Nock's antiwar views appealed to Nation editor Oswald Garrison Villard, who gave him a job writing editorials in the fall of 1917. Nock's libertarian views complicated his relationship with the magazine, however. He liked Villard but scoffed at the Nation's progressive liberalism, explaining in 1919 after leaving the magazine, "one can't waste energy on that." The next year he founded The Freeman, which H.L. Mencken would praise as one of the glories of American letters, especially for Nock's brilliant editorials.

In addition to La Follette's liberal politics, which he found tediously jejune, the Wisconsin senator's eventual enthusiasm for Wilson's war disappointed Nock. After his initial opposition, La Follette had reasoned that as a United States senator he had a moral obligation to support a democratically declared war. Then, upon listening to Wilson's idealistic Fourteen Points address on January 8, 1918, La Follette allowed that the war could be justified as the crusade for democracy that the president had said it was. 

Only after reading the Versailles Treaty and John Maynard Keynes's denunciation of the Paris conference in The Economic Consequences of the Peace did La Follette conclude that Wilson had deceived the American people. No less important to La Follette's postwar thinking about the conflict was Nock's Myth of a Guilty Nation, a volume based on articles he had written for The Freeman. Excerpts from this book appeared in the April 1922 issue of La Follette's Magazine, a periodical--today known as The Progressive--that the senator had founded in 1909.

In his editor's introduction, La Follette praised Nock for exposing the Wilson administration's collusion with the purveyors of British propaganda. Germany, Nock claimed, was the country least responsible for causing the war. British imperialism had been a much greater factor in the international turmoil immediately preceding the calamity that brought death to more than 16 million Europeans.
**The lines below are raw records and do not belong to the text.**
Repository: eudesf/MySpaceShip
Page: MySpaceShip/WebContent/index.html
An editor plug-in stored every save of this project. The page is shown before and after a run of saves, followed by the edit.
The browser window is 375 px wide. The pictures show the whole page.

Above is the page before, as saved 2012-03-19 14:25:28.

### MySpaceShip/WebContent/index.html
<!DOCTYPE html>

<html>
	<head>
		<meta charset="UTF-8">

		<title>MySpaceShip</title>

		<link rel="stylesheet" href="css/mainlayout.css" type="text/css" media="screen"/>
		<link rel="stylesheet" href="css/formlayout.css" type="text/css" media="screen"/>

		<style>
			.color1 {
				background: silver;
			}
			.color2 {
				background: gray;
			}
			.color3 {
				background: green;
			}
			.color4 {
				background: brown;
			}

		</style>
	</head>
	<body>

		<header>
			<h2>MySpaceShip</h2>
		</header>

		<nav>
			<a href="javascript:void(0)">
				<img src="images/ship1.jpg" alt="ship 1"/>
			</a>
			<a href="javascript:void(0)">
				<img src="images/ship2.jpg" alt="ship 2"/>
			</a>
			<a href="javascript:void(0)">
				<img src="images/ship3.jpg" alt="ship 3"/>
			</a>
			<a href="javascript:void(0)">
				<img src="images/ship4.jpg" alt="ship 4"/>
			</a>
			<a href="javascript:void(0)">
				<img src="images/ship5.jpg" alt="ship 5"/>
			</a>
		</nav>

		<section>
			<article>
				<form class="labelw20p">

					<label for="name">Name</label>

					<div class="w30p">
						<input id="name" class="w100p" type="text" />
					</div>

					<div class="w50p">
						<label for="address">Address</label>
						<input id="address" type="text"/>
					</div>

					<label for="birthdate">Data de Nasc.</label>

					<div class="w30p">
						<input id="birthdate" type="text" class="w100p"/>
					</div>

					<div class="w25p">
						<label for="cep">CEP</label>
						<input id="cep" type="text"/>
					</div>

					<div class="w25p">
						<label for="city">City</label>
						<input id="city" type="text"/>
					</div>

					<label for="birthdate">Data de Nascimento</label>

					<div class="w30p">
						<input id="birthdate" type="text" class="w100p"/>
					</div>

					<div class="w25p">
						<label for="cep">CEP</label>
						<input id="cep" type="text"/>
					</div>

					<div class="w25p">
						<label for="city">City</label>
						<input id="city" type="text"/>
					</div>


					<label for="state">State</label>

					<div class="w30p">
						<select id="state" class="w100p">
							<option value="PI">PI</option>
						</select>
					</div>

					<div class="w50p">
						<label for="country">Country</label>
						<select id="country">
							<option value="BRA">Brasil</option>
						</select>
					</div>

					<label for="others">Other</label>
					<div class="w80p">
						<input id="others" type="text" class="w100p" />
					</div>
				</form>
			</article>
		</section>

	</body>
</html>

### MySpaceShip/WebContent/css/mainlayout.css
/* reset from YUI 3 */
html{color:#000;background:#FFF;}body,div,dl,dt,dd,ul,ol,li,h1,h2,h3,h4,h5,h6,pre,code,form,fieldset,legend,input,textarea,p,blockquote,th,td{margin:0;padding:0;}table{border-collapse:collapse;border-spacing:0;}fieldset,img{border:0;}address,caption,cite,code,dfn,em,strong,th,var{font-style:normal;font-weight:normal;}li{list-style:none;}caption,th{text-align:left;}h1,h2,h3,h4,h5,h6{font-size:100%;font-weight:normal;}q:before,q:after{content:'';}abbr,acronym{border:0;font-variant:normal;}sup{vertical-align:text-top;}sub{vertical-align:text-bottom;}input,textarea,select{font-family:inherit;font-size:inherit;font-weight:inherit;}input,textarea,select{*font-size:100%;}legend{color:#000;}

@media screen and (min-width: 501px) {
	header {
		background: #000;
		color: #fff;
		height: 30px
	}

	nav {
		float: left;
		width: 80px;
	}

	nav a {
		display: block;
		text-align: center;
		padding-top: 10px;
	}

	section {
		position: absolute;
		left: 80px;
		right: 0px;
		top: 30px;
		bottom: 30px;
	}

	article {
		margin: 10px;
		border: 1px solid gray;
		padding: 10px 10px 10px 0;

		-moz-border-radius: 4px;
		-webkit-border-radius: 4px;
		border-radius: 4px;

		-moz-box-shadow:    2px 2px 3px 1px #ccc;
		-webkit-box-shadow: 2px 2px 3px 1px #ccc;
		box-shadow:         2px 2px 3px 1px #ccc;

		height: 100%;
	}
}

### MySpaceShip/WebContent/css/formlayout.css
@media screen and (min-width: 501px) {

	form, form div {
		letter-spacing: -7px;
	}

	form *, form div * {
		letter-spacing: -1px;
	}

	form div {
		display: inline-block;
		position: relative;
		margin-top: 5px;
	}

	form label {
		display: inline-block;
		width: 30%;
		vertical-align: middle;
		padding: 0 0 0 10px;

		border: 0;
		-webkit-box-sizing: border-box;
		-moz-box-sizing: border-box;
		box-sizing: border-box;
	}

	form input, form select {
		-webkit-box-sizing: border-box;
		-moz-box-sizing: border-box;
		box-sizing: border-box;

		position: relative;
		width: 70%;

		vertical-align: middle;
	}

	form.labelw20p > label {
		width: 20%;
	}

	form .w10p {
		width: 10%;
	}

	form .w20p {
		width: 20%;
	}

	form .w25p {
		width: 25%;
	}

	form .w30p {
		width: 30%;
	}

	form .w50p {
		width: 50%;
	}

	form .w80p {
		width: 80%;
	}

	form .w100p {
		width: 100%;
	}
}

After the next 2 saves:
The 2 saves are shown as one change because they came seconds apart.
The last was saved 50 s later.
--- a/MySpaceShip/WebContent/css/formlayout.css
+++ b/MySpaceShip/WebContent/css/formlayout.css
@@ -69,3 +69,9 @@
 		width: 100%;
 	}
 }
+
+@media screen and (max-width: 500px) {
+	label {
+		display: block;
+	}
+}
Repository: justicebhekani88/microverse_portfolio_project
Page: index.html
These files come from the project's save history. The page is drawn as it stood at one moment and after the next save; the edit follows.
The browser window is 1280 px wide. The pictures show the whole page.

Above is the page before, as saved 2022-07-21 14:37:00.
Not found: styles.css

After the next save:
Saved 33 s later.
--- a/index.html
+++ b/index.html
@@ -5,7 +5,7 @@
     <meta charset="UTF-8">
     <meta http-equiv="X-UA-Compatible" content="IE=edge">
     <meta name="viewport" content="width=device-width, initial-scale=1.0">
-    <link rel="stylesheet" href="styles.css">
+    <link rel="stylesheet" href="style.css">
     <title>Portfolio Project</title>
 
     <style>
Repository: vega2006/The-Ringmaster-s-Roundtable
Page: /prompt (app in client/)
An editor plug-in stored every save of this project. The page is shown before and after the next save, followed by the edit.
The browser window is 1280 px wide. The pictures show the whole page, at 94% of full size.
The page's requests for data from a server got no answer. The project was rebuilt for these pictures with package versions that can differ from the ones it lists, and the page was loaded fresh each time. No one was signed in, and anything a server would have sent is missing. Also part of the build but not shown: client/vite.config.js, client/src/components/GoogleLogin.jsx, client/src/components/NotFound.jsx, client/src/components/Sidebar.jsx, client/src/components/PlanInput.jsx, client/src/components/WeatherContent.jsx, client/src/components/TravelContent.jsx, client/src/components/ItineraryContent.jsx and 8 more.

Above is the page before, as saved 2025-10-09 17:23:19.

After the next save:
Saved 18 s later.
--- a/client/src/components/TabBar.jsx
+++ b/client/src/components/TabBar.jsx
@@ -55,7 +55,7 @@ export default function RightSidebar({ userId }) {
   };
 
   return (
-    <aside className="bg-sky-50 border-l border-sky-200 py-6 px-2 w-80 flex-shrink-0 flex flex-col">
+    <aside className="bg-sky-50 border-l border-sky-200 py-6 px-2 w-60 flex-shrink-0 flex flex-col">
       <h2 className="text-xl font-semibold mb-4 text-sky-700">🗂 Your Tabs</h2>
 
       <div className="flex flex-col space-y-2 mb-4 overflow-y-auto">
Nock's comparison of the prewar military budgets of the combatant powers turned inside out American suppositions about the war. That America's peace-loving brother democracy, Britain, consistently had outspent the allegedly warmongering Germany seemed to Nock like an important detail, one that might shed light on the question of which imperialist country actually bestrode the globe like a military colossus.

Nock described the Versailles settlement essentially as a capitulation to British imperialism. The peace conference had ended with the British gaining all of the objectives outlined in the secret treaties negotiated among the Allies during the war. Upon taking power in Russia, the Bolsheviks had revealed the contents of these agreements. The Allies had a keen interest in the Middle East territories of the Ottoman Empire, above all for the oil there. To Nock it seemed obvious that the war had been fought for the reasons disclosed by the secret treaties--for the acquisition or preservation of markets, territories, and resources. It was a war of big business for bigger business.

We had no business in WWI and the only thing that could have justified our participation was forcing decolonization on Britain and France.
Posted by at May 30, 2015 8:41 AM

blog comments powered by Disqus